[DATA SECTION]

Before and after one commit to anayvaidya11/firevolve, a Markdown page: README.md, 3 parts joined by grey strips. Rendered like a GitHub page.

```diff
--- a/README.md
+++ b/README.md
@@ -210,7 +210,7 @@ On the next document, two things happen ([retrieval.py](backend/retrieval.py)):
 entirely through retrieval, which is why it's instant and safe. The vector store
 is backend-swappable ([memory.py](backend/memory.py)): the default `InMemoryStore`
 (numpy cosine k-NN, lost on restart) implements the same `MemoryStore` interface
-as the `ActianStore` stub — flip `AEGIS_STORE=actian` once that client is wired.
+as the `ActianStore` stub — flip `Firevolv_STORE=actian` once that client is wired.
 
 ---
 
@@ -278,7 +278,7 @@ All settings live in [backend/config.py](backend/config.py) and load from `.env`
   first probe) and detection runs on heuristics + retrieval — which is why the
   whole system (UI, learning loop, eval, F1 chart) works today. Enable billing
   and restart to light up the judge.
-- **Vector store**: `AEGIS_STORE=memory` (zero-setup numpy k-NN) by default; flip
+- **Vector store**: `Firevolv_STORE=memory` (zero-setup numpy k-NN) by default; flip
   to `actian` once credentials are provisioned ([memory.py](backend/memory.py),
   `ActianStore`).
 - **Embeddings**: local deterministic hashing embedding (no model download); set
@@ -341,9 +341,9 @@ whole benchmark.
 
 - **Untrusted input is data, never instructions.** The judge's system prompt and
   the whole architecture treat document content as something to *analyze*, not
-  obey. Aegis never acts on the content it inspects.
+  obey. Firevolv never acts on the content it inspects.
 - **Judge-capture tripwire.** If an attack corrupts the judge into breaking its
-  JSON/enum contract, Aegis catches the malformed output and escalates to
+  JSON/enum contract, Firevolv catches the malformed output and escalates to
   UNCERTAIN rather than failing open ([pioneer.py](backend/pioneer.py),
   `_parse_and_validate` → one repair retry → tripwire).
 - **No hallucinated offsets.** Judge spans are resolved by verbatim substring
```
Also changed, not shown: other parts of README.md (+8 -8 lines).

[/DATA SECTION]

▶ TASK GOAL
Look over the records above, and wherever a line contains the string "numpy", copy that line.

▶ WRITTEN RESPONSE
 (numpy cosine k-NN, lost on restart) implements the same `MemoryStore` interface
-- **Vector store**: `AEGIS_STORE=memory` (zero-setup numpy k-NN) by default; flip
+- **Vector store**: `Firevolv_STORE=memory` (zero-setup numpy k-NN) by default; flip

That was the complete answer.